But what of those among us whose personal standards of living are dependent on returns from our portfolios? Surely there must be some solution available other than to eat the nest-egg while awaiting better choices? Surely there must be one non-cash play, available and attractive right now? Indeed there is—though it should be emphasized that the strategy described here is not for the faint of heart, because it involves purchasing options.

Put as simply as possible, an “option” is a contract that permits a person to buy or sell something at a later date for a prearranged price. If the price of the asset deviates from the one agreed upon, the owner of the option gets to keep the difference.

Say for example that an investor had purchased options to sell shares of an ETF tracking the S&P 500 at 3,200 on the day before the start of our present spasm of economic turmoil. Were she to exercise that option today, the fact that the S&P is at 2,400 would entitle her to a dramatic profit, since the shares necessary to cover her sale would cost so much less to buy.

This much is always true and always potentially attractive, but the critical feature of the example above, is hindsight: Our hypothetical investor didn’t know that Tom Hanks and his wife would get sick on a movie set in Australia, or that restaurants and bars would be closed in entire cities, when she bought her put—and if she’d been wrong about the intervening direction of things, she could have lost her entire investment.

So why on earth would a time of increased market chaos like this recommend itself as an unusually good time to be playing assets for which a wrong move could come to a loss of the entire purchase price? Because with one minor tweak our hypothetical investor wouldn’t actually need to correctly call a big move up or down in advance. She’d only need to correctly call a big move.

Let’s make it crazy-simple, just to show how this might work. Suppose a put option on an S&P index ETF is available for $100, and suppose it pays $1 for every point that the S&P moves lower between now and April 30.

Since the option itself cost $100 to buy, the underlying index would have to move down by the first 100 points just to break even--below which every subsequent point of downward movement is $1 of net return for our investor, with an unlimited profit potential from there. But if the S&P goes up instead, our option-holder is out of the money. She doesn't exercise the option, since that would leave her even deeper in the red, and thus she loses her entire $100 up-front cost. Unless, that is, she simultaneously purchases a buy option (called a “call”), for another $100, at the same time:

Obviously one of these two bets is guaranteed to be wrong, but here’s the thing: As long as the S&P moves in either direction by 201 points or more, our investor can concede the incorrectly placed bet and still come out ahead.

This is referred to as a straddle: A bet that the market will move significantly enough to cover the cost of the two options—without knowing which direction.

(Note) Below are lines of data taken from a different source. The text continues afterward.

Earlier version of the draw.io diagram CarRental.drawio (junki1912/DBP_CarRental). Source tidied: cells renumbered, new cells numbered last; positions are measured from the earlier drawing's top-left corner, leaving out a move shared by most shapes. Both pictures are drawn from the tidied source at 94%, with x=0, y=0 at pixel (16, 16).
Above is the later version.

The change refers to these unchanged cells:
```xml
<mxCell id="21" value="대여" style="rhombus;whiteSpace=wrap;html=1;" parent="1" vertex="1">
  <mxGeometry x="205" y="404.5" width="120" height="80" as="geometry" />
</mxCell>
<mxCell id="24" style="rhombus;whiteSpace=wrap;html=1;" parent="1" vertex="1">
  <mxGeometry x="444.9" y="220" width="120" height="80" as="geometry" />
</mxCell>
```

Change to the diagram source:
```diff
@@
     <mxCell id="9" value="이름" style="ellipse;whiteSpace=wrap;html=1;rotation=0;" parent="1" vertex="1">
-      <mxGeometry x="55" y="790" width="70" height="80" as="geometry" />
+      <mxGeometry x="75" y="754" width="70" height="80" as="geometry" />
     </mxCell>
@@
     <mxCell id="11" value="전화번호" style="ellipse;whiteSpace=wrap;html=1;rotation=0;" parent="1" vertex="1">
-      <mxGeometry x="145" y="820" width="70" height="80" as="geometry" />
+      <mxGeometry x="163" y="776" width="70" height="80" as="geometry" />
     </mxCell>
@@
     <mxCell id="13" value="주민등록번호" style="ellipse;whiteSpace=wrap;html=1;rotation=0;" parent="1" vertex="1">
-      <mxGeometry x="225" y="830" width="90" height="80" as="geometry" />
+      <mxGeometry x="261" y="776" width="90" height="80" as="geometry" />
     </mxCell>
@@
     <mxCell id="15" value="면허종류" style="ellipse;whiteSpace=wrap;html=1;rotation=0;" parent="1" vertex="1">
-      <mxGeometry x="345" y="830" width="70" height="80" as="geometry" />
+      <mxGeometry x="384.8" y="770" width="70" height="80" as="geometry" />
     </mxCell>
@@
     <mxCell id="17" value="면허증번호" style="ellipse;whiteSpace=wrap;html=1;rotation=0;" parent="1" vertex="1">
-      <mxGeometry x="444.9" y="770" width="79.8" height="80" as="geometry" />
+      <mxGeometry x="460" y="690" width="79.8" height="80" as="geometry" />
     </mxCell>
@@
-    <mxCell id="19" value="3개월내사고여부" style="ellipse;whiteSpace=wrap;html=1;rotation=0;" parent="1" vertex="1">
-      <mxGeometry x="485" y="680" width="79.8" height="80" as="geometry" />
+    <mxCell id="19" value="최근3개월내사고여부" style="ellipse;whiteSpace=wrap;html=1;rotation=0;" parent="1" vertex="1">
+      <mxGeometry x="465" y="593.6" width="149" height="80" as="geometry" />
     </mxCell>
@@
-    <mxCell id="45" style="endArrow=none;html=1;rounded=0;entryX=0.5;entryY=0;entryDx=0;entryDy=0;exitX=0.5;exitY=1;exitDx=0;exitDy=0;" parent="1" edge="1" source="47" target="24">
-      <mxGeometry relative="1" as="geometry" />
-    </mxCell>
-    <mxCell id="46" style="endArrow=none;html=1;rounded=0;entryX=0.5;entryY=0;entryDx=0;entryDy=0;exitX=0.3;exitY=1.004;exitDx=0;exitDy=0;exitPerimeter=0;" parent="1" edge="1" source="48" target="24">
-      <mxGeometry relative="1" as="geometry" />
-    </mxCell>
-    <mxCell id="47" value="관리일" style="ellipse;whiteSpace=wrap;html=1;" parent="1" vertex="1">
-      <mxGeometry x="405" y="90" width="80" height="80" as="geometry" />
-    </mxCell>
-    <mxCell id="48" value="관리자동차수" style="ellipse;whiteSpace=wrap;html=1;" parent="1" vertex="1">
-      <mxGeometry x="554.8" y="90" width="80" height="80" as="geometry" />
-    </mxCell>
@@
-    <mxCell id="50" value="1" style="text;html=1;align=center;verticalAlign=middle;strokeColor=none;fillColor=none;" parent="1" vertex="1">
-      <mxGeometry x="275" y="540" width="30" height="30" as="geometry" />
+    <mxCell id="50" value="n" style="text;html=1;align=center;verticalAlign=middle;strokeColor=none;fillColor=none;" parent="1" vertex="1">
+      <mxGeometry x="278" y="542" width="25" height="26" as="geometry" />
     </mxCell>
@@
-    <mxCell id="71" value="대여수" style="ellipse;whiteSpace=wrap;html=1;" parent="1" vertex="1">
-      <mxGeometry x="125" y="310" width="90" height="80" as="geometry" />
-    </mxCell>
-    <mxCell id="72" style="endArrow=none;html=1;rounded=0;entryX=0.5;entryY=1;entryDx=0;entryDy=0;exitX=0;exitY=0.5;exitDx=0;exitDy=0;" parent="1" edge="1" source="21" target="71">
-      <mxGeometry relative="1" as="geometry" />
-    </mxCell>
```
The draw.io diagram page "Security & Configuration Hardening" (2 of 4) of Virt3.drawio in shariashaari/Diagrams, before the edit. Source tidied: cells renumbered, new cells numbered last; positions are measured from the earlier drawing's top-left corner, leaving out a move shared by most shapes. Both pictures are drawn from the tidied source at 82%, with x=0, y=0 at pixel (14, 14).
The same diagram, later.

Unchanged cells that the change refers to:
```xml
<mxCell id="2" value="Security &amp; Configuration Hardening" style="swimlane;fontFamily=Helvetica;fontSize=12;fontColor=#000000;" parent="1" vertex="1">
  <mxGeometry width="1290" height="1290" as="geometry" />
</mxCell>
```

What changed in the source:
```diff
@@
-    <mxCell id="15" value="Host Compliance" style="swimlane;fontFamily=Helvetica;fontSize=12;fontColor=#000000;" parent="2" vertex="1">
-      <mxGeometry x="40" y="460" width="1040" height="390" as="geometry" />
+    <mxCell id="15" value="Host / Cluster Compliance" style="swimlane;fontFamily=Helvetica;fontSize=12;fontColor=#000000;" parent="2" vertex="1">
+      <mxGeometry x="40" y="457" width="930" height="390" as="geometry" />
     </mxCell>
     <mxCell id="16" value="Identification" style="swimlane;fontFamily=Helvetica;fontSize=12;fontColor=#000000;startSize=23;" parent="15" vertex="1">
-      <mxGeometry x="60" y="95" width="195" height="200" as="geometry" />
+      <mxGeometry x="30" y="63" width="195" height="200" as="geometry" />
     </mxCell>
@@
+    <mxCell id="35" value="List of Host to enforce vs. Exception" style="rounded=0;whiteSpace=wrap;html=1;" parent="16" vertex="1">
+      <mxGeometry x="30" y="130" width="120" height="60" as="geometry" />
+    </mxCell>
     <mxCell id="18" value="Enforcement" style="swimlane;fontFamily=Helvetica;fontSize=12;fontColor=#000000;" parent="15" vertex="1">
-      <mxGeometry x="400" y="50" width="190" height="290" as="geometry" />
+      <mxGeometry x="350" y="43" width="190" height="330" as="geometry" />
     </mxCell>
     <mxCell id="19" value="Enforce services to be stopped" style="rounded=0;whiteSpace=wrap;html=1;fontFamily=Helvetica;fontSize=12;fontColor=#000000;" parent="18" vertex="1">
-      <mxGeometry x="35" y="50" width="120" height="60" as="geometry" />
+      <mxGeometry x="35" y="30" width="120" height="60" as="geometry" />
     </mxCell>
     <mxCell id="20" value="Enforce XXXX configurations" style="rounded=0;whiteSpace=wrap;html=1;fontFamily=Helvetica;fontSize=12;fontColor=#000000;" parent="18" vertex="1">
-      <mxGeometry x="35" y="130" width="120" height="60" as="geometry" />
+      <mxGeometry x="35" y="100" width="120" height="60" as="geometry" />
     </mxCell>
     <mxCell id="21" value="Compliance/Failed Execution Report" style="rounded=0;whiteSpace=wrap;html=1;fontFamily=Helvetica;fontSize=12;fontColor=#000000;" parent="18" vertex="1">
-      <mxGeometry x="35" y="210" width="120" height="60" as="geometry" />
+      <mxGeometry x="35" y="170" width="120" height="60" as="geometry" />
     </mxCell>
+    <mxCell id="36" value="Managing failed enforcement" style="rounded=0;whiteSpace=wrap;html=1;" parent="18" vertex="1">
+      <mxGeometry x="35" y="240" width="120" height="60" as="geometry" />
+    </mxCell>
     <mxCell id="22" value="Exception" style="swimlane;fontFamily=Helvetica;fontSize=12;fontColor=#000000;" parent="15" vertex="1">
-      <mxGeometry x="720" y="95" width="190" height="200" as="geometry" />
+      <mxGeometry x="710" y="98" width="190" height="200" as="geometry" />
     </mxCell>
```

The attraction of such a play at this particular instant in time simply cannot be overstated--both for its own reasons, and for the unattractive alternatives: Long positions would be an unbearably high-risk proposition for much of the remainder of 2020 at the very least, while a record-high VIX dangles the potential that new short positions might appear not so much foolish as suicidal. But what seems abundantly clear at this moment, more so than perhaps any previous time in the history of amateur investing, is that exactly one of these two plays will seem supremely foolhardy in retrospect—and that is exactly what a straddle option would require, in order to pay off. Either the conventional dynamics for stock market recovery would need to reassert themselves, or else the reasons that they fail to do so would have become impossible for the market to endure by treading water at today’s levels.

And either scenario should pay a straddle-holder, with the added benefit of not needing to hang on every new development in the increasingly harrowing daily news.

Dave O'Gorman
Phnom Penh, Cambodia
17 March, 2020

1 comment:

Anonymous said...

#4 was particularly interesting to me tonight.